Any Ramp, all ramps will produce the same speed
at the bottom.
Dr. Joseph W. Howard
©Spring 2008
Law of Conservation of
Energy
Total Energy at
Total Energy at
the beginning of = the end of an
an event
event
Form of energies my change
Dr. Joseph W. Howard
©Spring 2008
Conservation of Energy
A 5 kg bowling ball falls from rest a distance of 78.4 m.
How fast is the ball falling at that point?
What energy here?
KEtop  PEtop  KE bottom  KE bottom
1
mgh  mv 2
2
m
1
(5kg )(9.8 2 )(178.4m)  (5kg ) v 2
s
2
78.4m
3841.6 J  (2.5kg ) v 2
What energy here?
m2
v  1536.6 2
s
2
v  39.2
Dr. Joseph W. Howard
©Spring 2008
m
s
Conservation of Energy
Consider dropping a ball from a height of 15 m in a
vacuum. What is the velocity of the ball the instant it
strikes the ground?
What energy here?

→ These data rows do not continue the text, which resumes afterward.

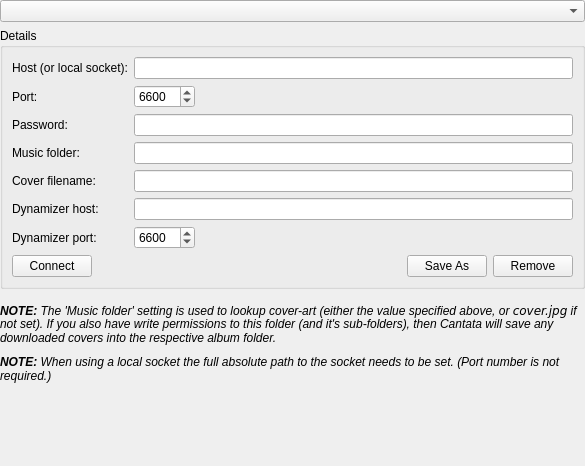
polpo/cantata-mac, file gui/serversettings.ui: the form before one commit.
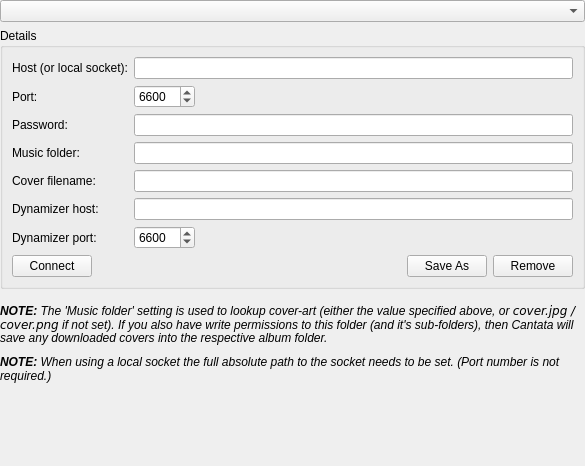
The form after the commit. Custom widgets are drawn as their Qt base class.

Commit message: Configured filename is only name part, no extension. Allows for ${coverName}.jpg and ${coverName}.png BUG: 104

```diff
--- a/gui/serversettings.ui
+++ b/gui/serversettings.ui
@@ -204,7 +204,7 @@
    <item>
     <widget class="QLabel" name="musicFolderNoteLabel">
      <property name="text">
-      <string>&lt;i&gt;&lt;b&gt;NOTE:&lt;/b&gt; The 'Music folder' setting is used to lookup cover-art (either the value specified above, or &lt;code&gt;cover.jpg&lt;/code&gt; if not set). If you also have write permissions to this folder (and it's sub-folders), then Cantata will save any downloaded covers into the respective album folder.&lt;/i&gt;</string>
+      <string>&lt;i&gt;&lt;b&gt;NOTE:&lt;/b&gt; The 'Music folder' setting is used to lookup cover-art (either the value specified above, or &lt;code&gt;cover.jpg / cover.png&lt;/code&gt; if not set). If you also have write permissions to this folder (and it's sub-folders), then Cantata will save any downloaded covers into the respective album folder.&lt;/i&gt;</string>
      </property>
      <property name="wordWrap">
       <bool>true</bool>
```
The commit also changes 5 other files.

15m
The PE energy at the top
becomes the
KE energy at the bottom
What energy here?
KEtop  PEtop  KE bottom  PE bottom
1
mgh  mv 2
2
m
1
m (9.8 2 )(15m)  m v 2
s
2
1 2
m
v  (9.8 2 )(15m)
2
s
v 2  2  (9.8
v  17.1
Dr. Joseph W. Howard
©Spring 2008
m
)(15m)
2
s
m
s
Conservation of Energy
A 5kg ball is rolling along a sidewalk with a
constant velocity of 3 m/s. Suddenly, the ball
encounters a 0.5 m dip in the sidewalk and then
continues rolling along a flat section of the
sidewalk. What will the velocity be for the ball
after it encounters the dip?
What energy here?
What energy here?
Dr. Joseph W. Howard
©Spring 2008
Conceptual Pitfall
Tracks A and B are of equal length and have hills of
the same curvature except A curves up and B curves
down.
If two identical balls are rolled
simultaneously with the same initial velocity,
which will reach the end of its track first?
A
B
a. A
b. B
c. same
Dr. Joseph W. Howard
©Spring 2008
Energy & Motion
A 10kg dog runs from a speed of 4 m/s up to a
speed of 10 m/s in 3 seconds. What is the dog’s
acceleration? How far does he run in those 3
seconds?
How much did the dog’s kinetic energy change?
How much work did the dog accomplish?
Dr. Joseph W. Howard
©Spring 2008
Two pumpkins of equal size and mass are dropped
off the roof of the Henson Science Hall. One lands
on the sidewalk and the other lands on the grass.
Which one of the following statements is true of
the force and impulse on the pumpkins as their fall
was stopped?
•
Both of the pumpkins experienced the same force and the same
impulse.
•
Both of the pumpkins experienced the same impulse, but the
pumpkin that hit the sidewalk experienced a greater force.
•
Both of the pumpkins experienced the same force, but the
pumpkin that hit the grass experienced a smaller impulse.
•
The pumpkin that hit the sidewalk experienced a greater force and
a greater impulse than the pumpkin that hit the grass.
•
The relationship between the impulses and forces on the pumpkins
can not be determined without knowing the height of the building.
Dr. Joseph W. Howard
©Spring 2008
Two water slides sit side by side at the water amusement park and these
both sit near a high dive tower, as shown below. Your annoying little
brother wants to do the ride that promises the fastest attainable speed
at the bottom. What recommendation can you make to your brother
about which ride should he should choose? Assume that there is no
friction on the slides and that air resistance is negligible.
Water slide A
High dive
Water slide B
Water slide B
Water slide B or the High Dive
High Dive
Water slide A
Any of the rides